Marac says it's "very pleased" with investor uptake of its non-Crown guaranteed deposits but bemoans that the guarantee has led to some investors' failing to do their homework and investing in some financial institutions solely because they are guaranteed.
Marac funding manager Stuart Mainwaring says the finance company has received about NZ$2 million of funds per week since re-offering non-Crown guaranteed retail deposits in January and has about NZ$50 million in total now invested in them. The comments came in the Pyne Gould Corporation owned Marac's quarterly investor newsletter.
Peter Sikora, Standard & Poor's director of financial institutions ratings for Australia and New Zealand, recently told interest.co.nz the credit rating agency was closely monitoring the volume of debenture rollovers finance companies face just prior to the end of the Crown retail deposit guarantee schemes.
“Clearly at some stage the finance companies will need to start living in a world without the benefit of a government guarantee,” Sikora said.
“There will come a time next year, even for those who have been accepted into the extended guarantee, where we’re going to need to see evidence of then being able to raise non-guaranteed funding. And absent that ability downward rating pressure is certainly not off the table.”
Marac is covered by the initial Crown retail deposit guarantee scheme that expires on October 12 and has also been accepted into the extended scheme which runs from October 12 until December 31 next year. It has a BB+ rating from S&P.
Marac is offering 7.25% for non-guaranteed 18 month debentures and 4% for guaranteed debentures. See all bank and building society debenture and deposit rates here.
Its parent PGC is in talks with the Southern Cross Building Society and Canterbury Building Society about a merger, incorporating Marac, to create a Heartland Bank.
Meanwhile, Marac also said in its newsletter that a large number of investors were currently relying on the Crown guarantee for the security of their investments even though it would be gone at the end of 2011 and the major banks were unlikely to be covered beyond October 12.
"The guarantee has led some investors to skip ‘doing their homework’ on a financial institution," Marac said.
"Instead, they are simply asking 'do you have the Crown guarantee?'."
It noted that before the guarantee was introduced in October 2008, investors' had to do their research and learn about the company behind their investment. This included the company’s financial performance, credit rating and the investment’s security ranking.

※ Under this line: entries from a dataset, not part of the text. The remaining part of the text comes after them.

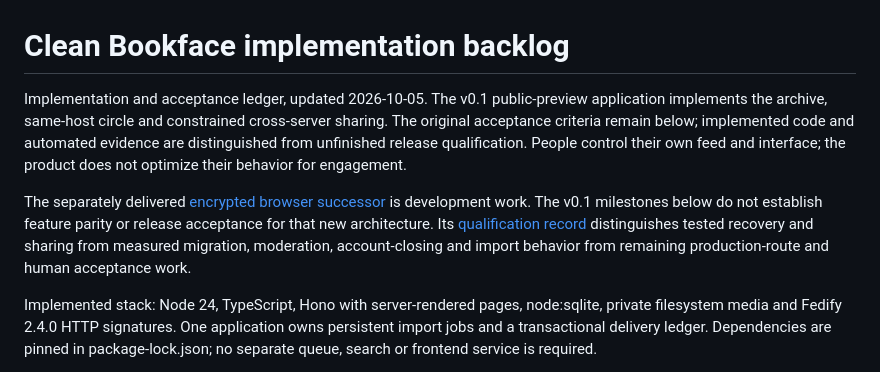
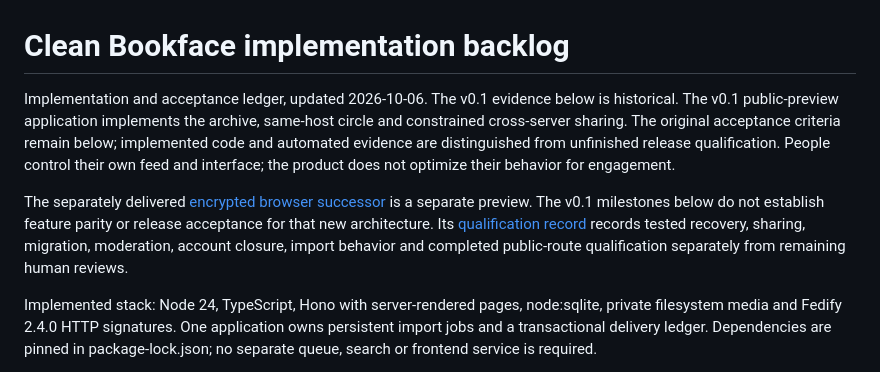
Before and after one commit to Dynobit/clean-bookface, a Markdown page: docs/BACKLOG.md, the part around one of its changes. Drawn GitHub-style.

```diff
--- a/docs/BACKLOG.md
+++ b/docs/BACKLOG.md
@@ -1,8 +1,8 @@
 # Clean Bookface implementation backlog
 
-Implementation and acceptance ledger, updated 2026-10-05. The v0.1 public-preview application implements the archive, same-host circle and constrained cross-server sharing. The original acceptance criteria remain below; implemented code and automated evidence are distinguished from unfinished release qualification. People control their own feed and interface; the product does not optimize their behavior for engagement.
+Implementation and acceptance ledger, updated 2026-10-06. The v0.1 evidence below is historical. The v0.1 public-preview application implements the archive, same-host circle and constrained cross-server sharing. The original acceptance criteria remain below; implemented code and automated evidence are distinguished from unfinished release qualification. People control their own feed and interface; the product does not optimize their behavior for engagement.
 
-The separately delivered [encrypted browser successor](ENCRYPTION.md) is development work. The v0.1 milestones below do not establish feature parity or release acceptance for that new architecture. Its [qualification record](../encrypted-client/QUALIFICATION.md) distinguishes tested recovery and sharing from measured migration, moderation, account-closing and import behavior from remaining production-route and human acceptance work.
+The separately delivered [encrypted browser successor](ENCRYPTION.md) is a separate preview. The v0.1 milestones below do not establish feature parity or release acceptance for that new architecture. Its [qualification record](../encrypted-client/QUALIFICATION.md) records tested recovery, sharing, migration, moderation, account closure, import behavior and completed public-route qualification separately from remaining human reviews.
 
 Implemented stack: Node 24, TypeScript, Hono with server-rendered pages, node:sqlite, private filesystem media and Fedify 2.4.0 HTTP signatures. One application owns persistent import jobs and a transactional delivery ledger. Dependencies are pinned in package-lock.json; no separate queue, search or frontend service is required.
 
```
Also changed, not shown: other parts of docs/BACKLOG.md (+10 -10 lines), docs/RELEASE.md (+2 -0 lines), encrypted-client/QUALIFICATION.md (+11 -1 lines).
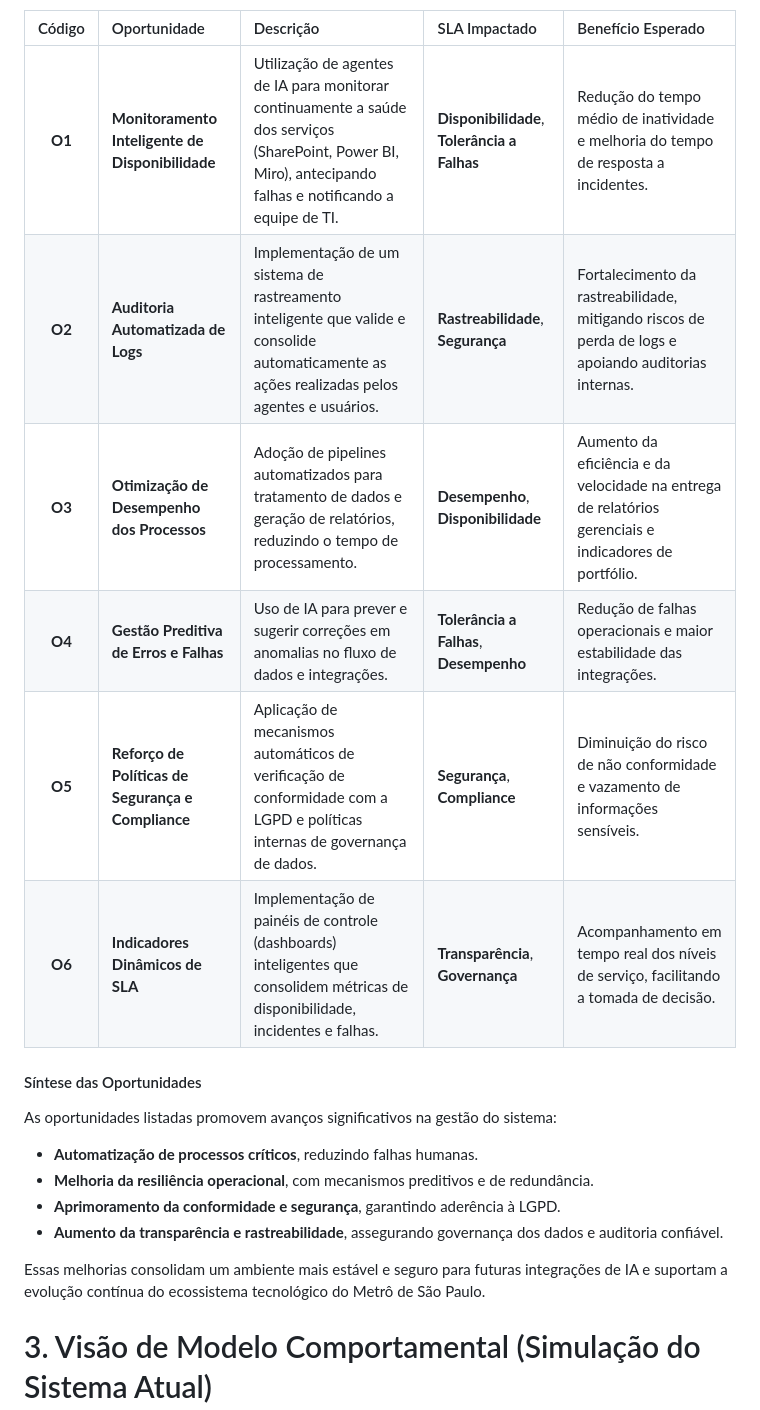
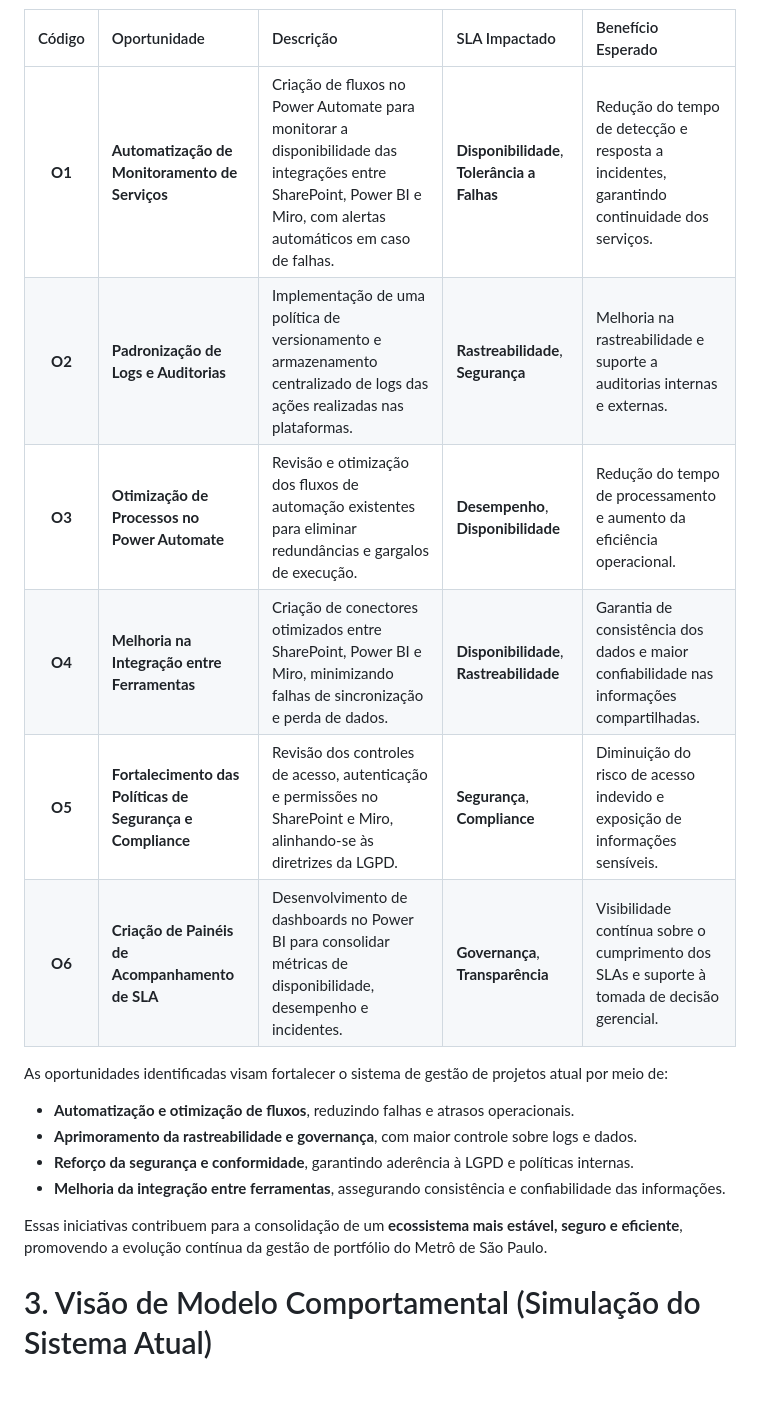
Before and after one commit to iwsmimsantos/estacao-paraiso-metro, a Markdown page: documentos/Projeto.md, the part around one of its changes. Rendered like a GitHub page; blank space fills up the shorter version.

```diff
--- a/documentos/Projeto.md
+++ b/documentos/Projeto.md
@@ -399,22 +400,20 @@ A integração de agentes de IA e a especificação de uma arquitetura mais flex
 
 | Código | Oportunidade | Descrição | SLA Impactado | Benefício Esperado |
 |:--:|:--|:--|:--|:--|
-| **O1** | **Monitoramento Inteligente de Disponibilidade** | Utilização de agentes de IA para monitorar continuamente a saúde dos serviços (SharePoint, Power BI, Miro), antecipando falhas e notificando a equipe de TI. | **Disponibilidade**, **Tolerância a Falhas** | Redução do tempo médio de inatividade e melhoria do tempo de resposta a incidentes. |
-| **O2** | **Auditoria Automatizada de Logs** | Implementação de um sistema de rastreamento inteligente que valide e consolide automaticamente as ações realizadas pelos agentes e usuários. | **Rastreabilidade**, **Segurança** | Fortalecimento da rastreabilidade, mitigando riscos de perda de logs e apoiando auditorias internas. |
-| **O3** | **Otimização de Desempenho dos Processos** | Adoção de pipelines automatizados para tratamento de dados e geração de relatórios, reduzindo o tempo de processamento. | **Desempenho**, **Disponibilidade** | Aumento da eficiência e da velocidade na entrega de relatórios gerenciais e indicadores de portfólio. |
-| **O4** | **Gestão Preditiva de Erros e Falhas** | Uso de IA para prever e sugerir correções em anomalias no fluxo de dados e integrações. | **Tolerância a Falhas**, **Desempenho** | Redução de falhas operacionais e maior estabilidade das integrações. |
-| **O5** | **Reforço de Políticas de Segurança e Compliance** | Aplicação de mecanismos automáticos de verificação de conformidade com a LGPD e políticas internas de governança de dados. | **Segurança**, **Compliance** | Diminuição do risco de não conformidade e vazamento de informações sensíveis. |
-| **O6** | **Indicadores Dinâmicos de SLA** | Implementação de painéis de controle (dashboards) inteligentes que consolidem métricas de disponibilidade, incidentes e falhas. | **Transparência**, **Governança** | Acompanhamento em tempo real dos níveis de serviço, facilitando a tomada de decisão. |
+| **O1** | **Automatização de Monitoramento de Serviços** | Criação de fluxos no Power Automate para monitorar a disponibilidade das integrações entre SharePoint, Power BI e Miro, com alertas automáticos em caso de falhas. | **Disponibilidade**, **Tolerância a Falhas** | Redução do tempo de detecção e resposta a incidentes, garantindo continuidade dos serviços. |
+| **O2** | **Padronização de Logs e Auditorias** | Implementação de uma política de versionamento e armazenamento centralizado de logs das ações realizadas nas plataformas. | **Rastreabilidade**, **Segurança** | Melhoria na rastreabilidade e suporte a auditorias internas e externas. |
+| **O3** | **Otimização de Processos no Power Automate** | Revisão e otimização dos fluxos de automação existentes para eliminar redundâncias e gargalos de execução. | **Desempenho**, **Disponibilidade** | Redução do tempo de processamento e aumento da eficiência operacional. |
+| **O4** | **Melhoria na Integração entre Ferramentas** | Criação de conectores otimizados entre SharePoint, Power BI e Miro, minimizando falhas de sincronização e perda de dados. | **Disponibilidade**, **Rastreabilidade** | Garantia de consistência dos dados e maior confiabilidade nas informações compartilhadas. |
+| **O5** | **Fortalecimento das Políticas de Segurança e Compliance** | Revisão dos controles de acesso, autenticação e permissões no SharePoint e Miro, alinhando-se às diretrizes da LGPD. | **Segurança**, **Compliance** | Diminuição do risco de acesso indevido e exposição de informações sensíveis. |
+| **O6** | **Criação de Painéis de Acompanhamento de SLA** | Desenvolvimento de dashboards no Power BI para consolidar métricas de disponibilidade, desempenho e incidentes. | **Governança**, **Transparência** | Visibilidade contínua sobre o cumprimento dos SLAs e suporte à tomada de decisão gerencial. |
 
-#### Síntese das Oportunidades
+As oportunidades identificadas visam fortalecer o sistema de gestão de projetos atual por meio de:
+- **Automatização e otimização de fluxos**, reduzindo falhas e atrasos operacionais.
+- **Aprimoramento da rastreabilidade e governança**, com maior controle sobre logs e dados.
+- **Reforço da segurança e conformidade**, garantindo aderência à LGPD e políticas internas.
+- **Melhoria da integração entre ferramentas**, assegurando consistência e confiabilidade das informações.
 
-As oportunidades listadas promovem avanços significativos na gestão do sistema:
-- **Automatização de processos críticos**, reduzindo falhas humanas.
-- **Melhoria da resiliência operacional**, com mecanismos preditivos e de redundância.
-- **Aprimoramento da conformidade e segurança**, garantindo aderência à LGPD.
-- **Aumento da transparência e rastreabilidade**, assegurando governança dos dados e auditoria confiável.
-
-Essas melhorias consolidam um ambiente mais estável e seguro para futuras integrações de IA e suportam a evolução contínua do ecossistema tecnológico do Metrô de São Paulo.
+Essas iniciativas contribuem para a consolidação de um **ecossistema mais estável, seguro e eficiente**, promovendo a evolução contínua da gestão de portfólio do Metrô de São Paulo.
 
 # 3. Visão de Modelo Comportamental (Simulação do Sistema Atual)
 
```
Also changed, not shown: other parts of documentos/Projeto.md (+12 -11 lines), documentos/img/section2/risk_matrix.png.
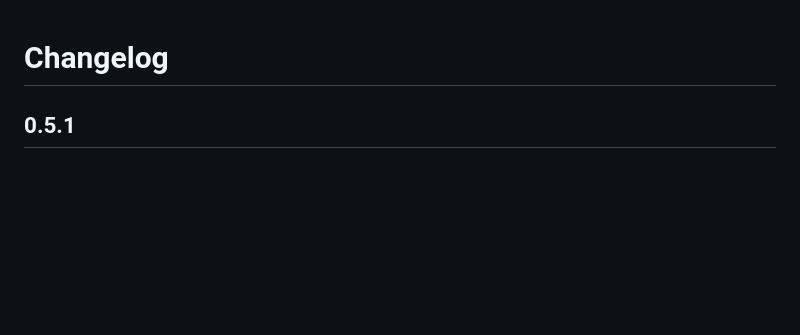
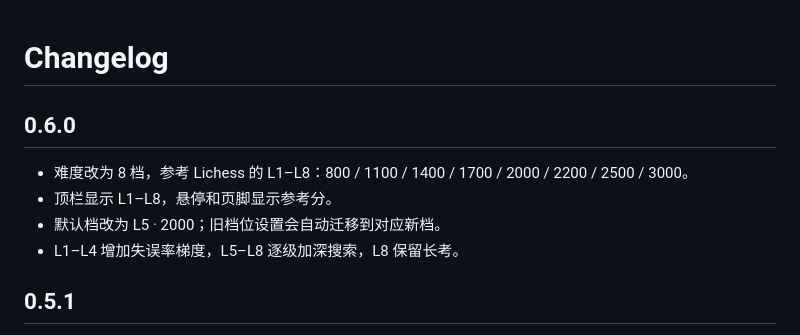
Before and after one commit to BlinB209/deepchess, a Markdown page: CHANGELOG.md, the part around the change. Drawn GitHub-style; blank space fills up the shorter version.

```diff
--- a/CHANGELOG.md
+++ b/CHANGELOG.md
@@ -1,4 +1,11 @@
 # Changelog
+
+## 0.6.0
+
+- 难度改为 8 档，参考 Lichess 的 L1–L8：800 / 1100 / 1400 / 1700 / 2000 / 2200 / 2500 / 3000。
+- 顶栏显示 L1–L8，悬停和页脚显示参考分。
+- 默认档改为 L5 · 2000；旧档位设置会自动迁移到对应新档。
+- L1–L4 增加失误率梯度，L5–L8 逐级加深搜索，L8 保留长考。
 
 ## 0.5.1
 
```
Also changed, not shown: README.md (+12 -10 lines), preview.png, wide-preview.png, 8 other files.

"It’s increasingly important that investors ask these and other such questions as the guarantee is phased out," Marac said.